Front-end code change data
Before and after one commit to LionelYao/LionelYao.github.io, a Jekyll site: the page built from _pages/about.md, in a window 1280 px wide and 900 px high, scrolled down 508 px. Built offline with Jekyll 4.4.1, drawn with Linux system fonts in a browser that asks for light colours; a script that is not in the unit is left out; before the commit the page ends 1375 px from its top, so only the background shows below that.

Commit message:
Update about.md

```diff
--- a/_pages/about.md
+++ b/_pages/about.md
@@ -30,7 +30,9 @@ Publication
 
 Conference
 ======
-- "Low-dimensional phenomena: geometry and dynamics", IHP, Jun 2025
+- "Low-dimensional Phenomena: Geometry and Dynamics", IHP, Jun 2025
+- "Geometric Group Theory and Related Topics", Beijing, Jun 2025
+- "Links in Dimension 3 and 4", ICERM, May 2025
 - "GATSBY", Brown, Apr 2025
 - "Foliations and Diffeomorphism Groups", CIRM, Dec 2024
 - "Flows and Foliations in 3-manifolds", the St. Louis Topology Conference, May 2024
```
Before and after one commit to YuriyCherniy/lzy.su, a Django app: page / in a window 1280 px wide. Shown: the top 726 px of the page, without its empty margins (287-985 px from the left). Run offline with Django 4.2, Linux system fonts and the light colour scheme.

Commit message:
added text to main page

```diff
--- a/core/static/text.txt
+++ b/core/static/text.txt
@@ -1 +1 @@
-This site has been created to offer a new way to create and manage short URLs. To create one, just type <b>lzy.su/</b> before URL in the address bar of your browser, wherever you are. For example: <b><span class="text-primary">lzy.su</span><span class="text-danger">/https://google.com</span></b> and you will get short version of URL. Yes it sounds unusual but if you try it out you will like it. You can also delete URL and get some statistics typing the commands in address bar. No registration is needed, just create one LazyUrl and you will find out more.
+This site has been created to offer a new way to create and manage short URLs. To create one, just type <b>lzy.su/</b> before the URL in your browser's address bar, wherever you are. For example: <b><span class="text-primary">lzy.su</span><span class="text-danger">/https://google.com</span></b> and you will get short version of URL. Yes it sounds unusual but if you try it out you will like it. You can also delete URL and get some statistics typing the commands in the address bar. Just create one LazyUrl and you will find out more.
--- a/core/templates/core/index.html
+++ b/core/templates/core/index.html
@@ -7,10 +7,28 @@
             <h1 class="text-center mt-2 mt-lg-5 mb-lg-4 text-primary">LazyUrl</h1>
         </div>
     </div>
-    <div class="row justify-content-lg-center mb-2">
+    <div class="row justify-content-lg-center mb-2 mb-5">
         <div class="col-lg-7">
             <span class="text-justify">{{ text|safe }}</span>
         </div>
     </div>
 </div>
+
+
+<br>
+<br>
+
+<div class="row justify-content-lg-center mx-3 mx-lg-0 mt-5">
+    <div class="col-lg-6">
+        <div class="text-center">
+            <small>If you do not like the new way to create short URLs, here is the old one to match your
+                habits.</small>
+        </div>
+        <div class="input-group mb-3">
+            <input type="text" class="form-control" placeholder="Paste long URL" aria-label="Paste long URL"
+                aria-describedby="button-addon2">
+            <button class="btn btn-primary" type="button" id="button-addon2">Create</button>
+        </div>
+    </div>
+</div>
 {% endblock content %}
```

Problem to solve ->
Repeat the data in full, matching each line exactly.

Result below ->
Before and after one commit to LionelYao/LionelYao.github.io, a Jekyll site: the page built from _pages/about.md, in a window 1280 px wide and 900 px high, scrolled down 508 px. Built offline with Jekyll 4.4.1, drawn with Linux system fonts in a browser that asks for light colours; a script that is not in the unit is left out; before the commit the page ends 1375 px from its top, so only the background shows below that.

Commit message:
Update about.md

```diff
--- a/_pages/about.md
+++ b/_pages/about.md
@@ -30,7 +30,9 @@ Publication
 
 Conference
 ======
-- "Low-dimensional phenomena: geometry and dynamics", IHP, Jun 2025
+- "Low-dimensional Phenomena: Geometry and Dynamics", IHP, Jun 2025
+- "Geometric Group Theory and Related Topics", Beijing, Jun 2025
+- "Links in Dimension 3 and 4", ICERM, May 2025
 - "GATSBY", Brown, Apr 2025
 - "Foliations and Diffeomorphism Groups", CIRM, Dec 2024
 - "Flows and Foliations in 3-manifolds", the St. Louis Topology Conference, May 2024
```
Before and after one commit to YuriyCherniy/lzy.su, a Django app: page / in a window 1280 px wide. Shown: the top 726 px of the page, without its empty margins (287-985 px from the left). Run offline with Django 4.2, Linux system fonts and the light colour scheme.

Commit message:
added text to main page

```diff
--- a/core/static/text.txt
+++ b/core/static/text.txt
@@ -1 +1 @@
-This site has been created to offer a new way to create and manage short URLs. To create one, just type <b>lzy.su/</b> before URL in the address bar of your browser, wherever you are. For example: <b><span class="text-primary">lzy.su</span><span class="text-danger">/https://google.com</span></b> and you will get short version of URL. Yes it sounds unusual but if you try it out you will like it. You can also delete URL and get some statistics typing the commands in address bar. No registration is needed, just create one LazyUrl and you will find out more.
+This site has been created to offer a new way to create and manage short URLs. To create one, just type <b>lzy.su/</b> before the URL in your browser's address bar, wherever you are. For example: <b><span class="text-primary">lzy.su</span><span class="text-danger">/https://google.com</span></b> and you will get short version of URL. Yes it sounds unusual but if you try it out you will like it. You can also delete URL and get some statistics typing the commands in the address bar. Just create one LazyUrl and you will find out more.
--- a/core/templates/core/index.html
+++ b/core/templates/core/index.html
@@ -7,10 +7,28 @@
             <h1 class="text-center mt-2 mt-lg-5 mb-lg-4 text-primary">LazyUrl</h1>
         </div>
     </div>
-    <div class="row justify-content-lg-center mb-2">
+    <div class="row justify-content-lg-center mb-2 mb-5">
         <div class="col-lg-7">
             <span class="text-justify">{{ text|safe }}</span>
         </div>
     </div>
 </div>
+
+
+<br>
+<br>
+
+<div class="row justify-content-lg-center mx-3 mx-lg-0 mt-5">
+    <div class="col-lg-6">
+        <div class="text-center">
+            <small>If you do not like the new way to create short URLs, here is the old one to match your
+                habits.</small>
+        </div>
+        <div class="input-group mb-3">
+            <input type="text" class="form-control" placeholder="Paste long URL" aria-label="Paste long URL"
+                aria-describedby="button-addon2">
+            <button class="btn btn-primary" type="button" id="button-addon2">Create</button>
+        </div>
+    </div>
+</div>
 {% endblock content %}
```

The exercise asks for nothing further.